We would lose the backing of the largest defence contractors in the world - meaning when our planes literally hit the fan, we cannot just order replacements from across the border, but rather, from Germany and the UK. The Euro-fighter has also been mired in delays, and has not made great strides to exporting the technology outside the EU. Whatever savings shaved off would be picked up by logistical costs.
Then there's the Russians. The Russian aviation industry has a proud tradition. The Suhkoi line of air-craft are the F-35's direct challengers and potential future adversaries. But, realistically, other than making anti-American Canadians feel placated, adopting say the Suhkoi Su-37 Flanker would have little practical benefit. Russia is potentially short of money for future development and technological support. Canada and Russian have almost no history of defence sharing. It would also be an open-palmed slap to the face of our American allies, who have generously shared some of their best technology. Russian equipment would also be inoperable with our Canadian and U.S. built systems, at least before great renovations. This is not a serious alternative.

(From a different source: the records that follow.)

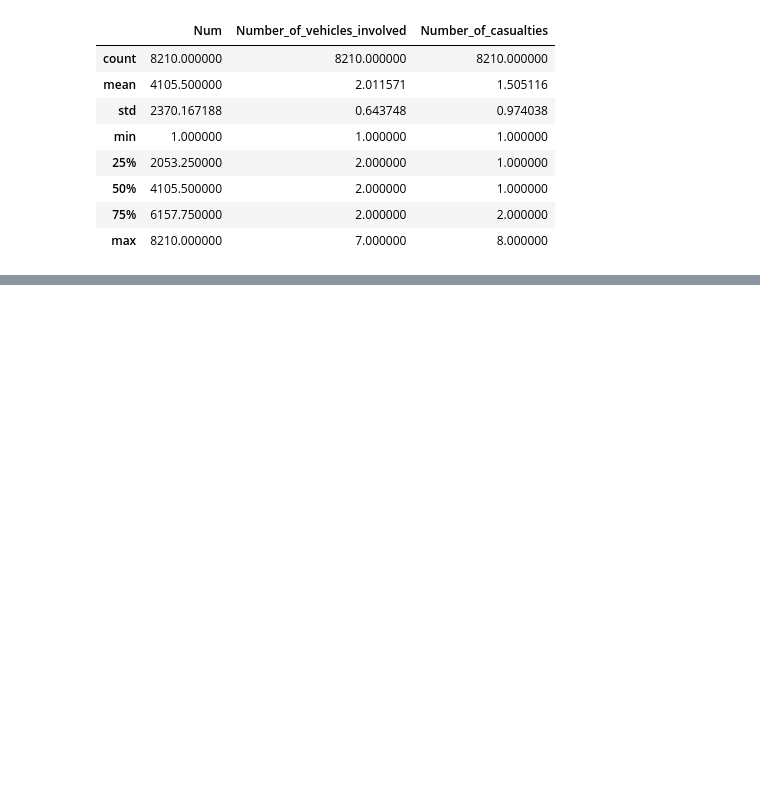
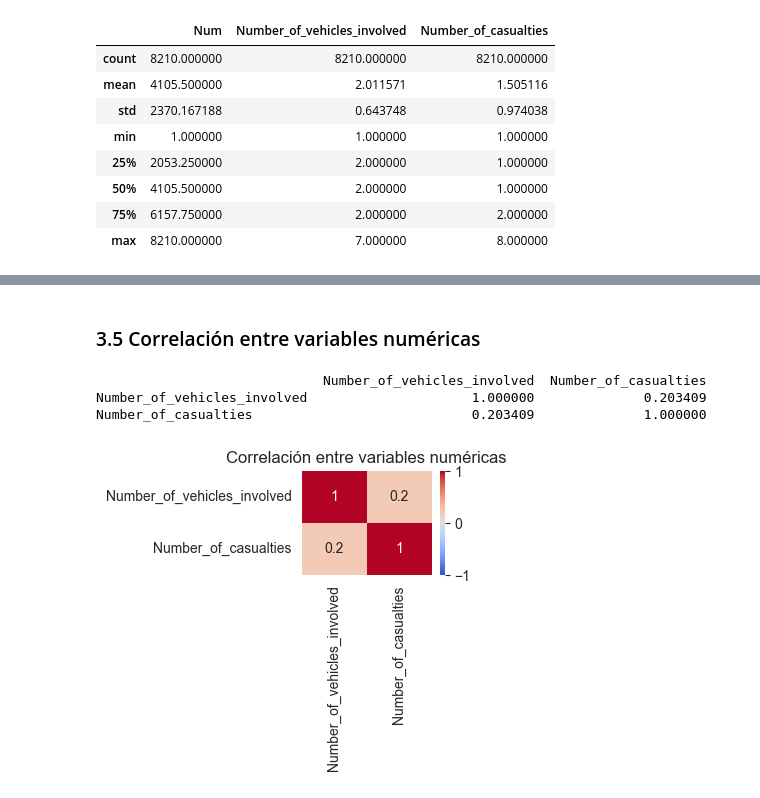
Before and after one commit to CarolinaArboleda/Proyecto_Modelos1, a Jupyter notebook: fase-1/ProyectoModelos.ipynb, the cells around one changed output, grey strips where cells are left out. Drawn from its saved outputs; the diff is of its cells as text; code cells hidden in the pictures; blank space fills up the shorter version.

```diff
--- a/fase-1/ProyectoModelos.ipynb
+++ b/fase-1/ProyectoModelos.ipynb
@@ -322,0 +272,17 @@ Name: count, dtype: int64
+# %% [markdown]
+### 3.5 Correlación entre variables numéricas
+# %%
+num_cols_eda = ["Number_of_vehicles_involved", "Number_of_casualties"]
+corr = df[num_cols_eda].corr()
+print(corr)
+
+plt.figure(figsize=(4, 3.5))
+sns.heatmap(corr, annot=True, cmap="coolwarm", vmin=-1, vmax=1)
+plt.title("Correlación entre variables numéricas")
+plt.tight_layout()
+plt.show()
+# %% [output]
+                             Number_of_vehicles_involved  Number_of_casualties
+Number_of_vehicles_involved                     1.000000              0.203409
+Number_of_casualties                            0.203409              1.000000
+[figure, added]
```
Also changed, not shown: parts of 39 cells of this notebook.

Thus, while it would have been nice to have an Dutch auction, where all the bidders attempt to lower their prices in a mad scramble to get their plane accepted, the reality is that Canada would probably not have saved all that much money. In this case, we could have ended up saddled with an inferior aircraft and, at the same time, disappointed our American and NATO allies. Indeed, trying to squeeze out money during this process would inject delay's into a procurement process that already takes decades.
The F-35s are not scheduled to enter regular service for at least seven years. Canada is getting perhaps the best deal it could hope for. Canada needs an aircraft that can not only streak north at supersonic speeds to intercept Russian northern probes, but also an advanced fighter bomber. It needs to be able to do so while working closely with both U.S. and NATO forces. The CF-35 will do all that, and more, while nearly invisible to most defensive systems. Its competitors cannot match its technical merits and its the quality of its investors. It behooves Canada then to follow through with his project.